Live somewhere long enough, and you’re bound to start taking the elements for granted that give the place its magic. The antidote, of course, is to look at them from a new perspective. And when it comes to Boston, whether you’re newly arrived or learning the city’s history for the first time—or just trying to better understand and appreciate your own backyard—there’s no better way to do it than via human power. The following three urban adventures each connect a sampling of Boston’s most famous historic sites. From a bike path that traces Paul Revere’s ride to a running loop tagging three iconic Boston views, these routes will enhance any visit or at least help you see your hometown in a whole new light.
Run: The Boston Trifecta
Just shy of 6 miles, this road-running loop connects three of Boston’s most iconic attractions (Fenway Park, Boston Common, and the Charles River) via a system of verdant greenways. Along the way, you’ll pass the famous Good Will Hunting Bench in Boston’s oldest public garden, cruise by the spires of Trinity Church, and encircle the fragrant Kelleher Rose Garden.
To do the loop, start in Boston Common (if you’re taking the T, get off at the Boylston Stop). Head east to enter the Boston Public Garden. Here, you’ll jog around clockwise (keep an eye out for swans in the lagoon) until you gain the Commonwealth Avenue Mall, a long strip of tree-lined walks and monuments that stretches a little over a mile.

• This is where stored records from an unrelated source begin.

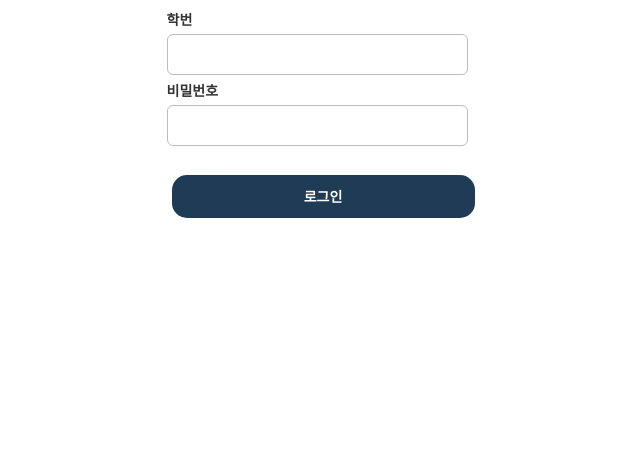
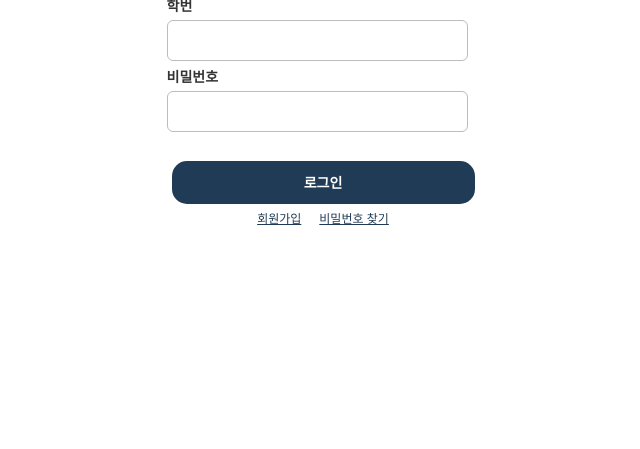
Before and after one commit to MIOsGIT/CheckMyClass, a PHP site: page /login.html in a window 1280 px wide. Shown: the part 441-890 px from the top of the page, without its empty margins (317-957 px from the left). Run offline with PHP 8.4, Linux system fonts and the light colour scheme.

Commit message:
로그인 페이지에 회원가입 비밀번호 찾기 추가

```diff
--- a/login.html
+++ b/login.html
@@ -18,8 +18,12 @@
             <div class="div">비밀번호</div>
             <div class="input"><div class="frame"></div></div>
           </div>
+
           <button class="button">
             <button class="button-wrapper"><div class="button-2">로그인</div></button>
+            <nav class="text-link" role="navigation" aria-label="사용자 계정 관리">
+            <a href="#signup" class="text-wrapper">회원가입</a>
+            <a href="#password-recovery" class="text-wrapper">비밀번호 찾기</a>
           </button>
         </div>
       </div>
--- a/style.css
+++ b/style.css
@@ -448,6 +448,45 @@ body {
   line-height: normal;
 }
 
+.text-link {
+  display: flex;
+  height: 24px;
+  align-items: center;
+  justify-content: center;
+  gap: 18px;
+  position: relative;
+}
+
+.text-link .text-wrapper {
+  position: relative;
+  width: fit-content;
+  font-family: "Pretendard Variable-Regular", Helvetica;
+  font-weight: 400;
+  color: var(--main);
+  font-size: 12px;
+  letter-spacing: 0;
+  line-height: 16.8px;
+  text-decoration: underline;
+  white-space: nowrap;
+  cursor: pointer;
+  transition: opacity 0.2s ease;
+}
+
+.text-link .text-wrapper:hover {
+  opacity: 0.8;
+}
+
+.text-link .text-wrapper:focus {
+  outline: 2px solid var(--main);
+  outline-offset: 2px;
+  border-radius: 2px;
+}
+
+.text-link .text-wrapper:active {
+  opacity: 0.6;
+}
+
+
 .register {
   display: flex;
   width: 402px;
```
Also changed, not shown: register.html (indentation only).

At the end of the mall, head south through Charlesgate Park and loop through the Back Bay Fens until you get to the rose garden. Here, head north to skirt around the Fenway Park field and try to catch a whiff of Cracker Jack and fresh-cut grass. Just northeast of the field, use a pedestrian bridge to cross Storrow Drive and gain the Charles River Bike Path. A little over a mile later, you’ll use another bridge to exit the bike path. This will take you south back toward Boston Public Garden and the start of the loop.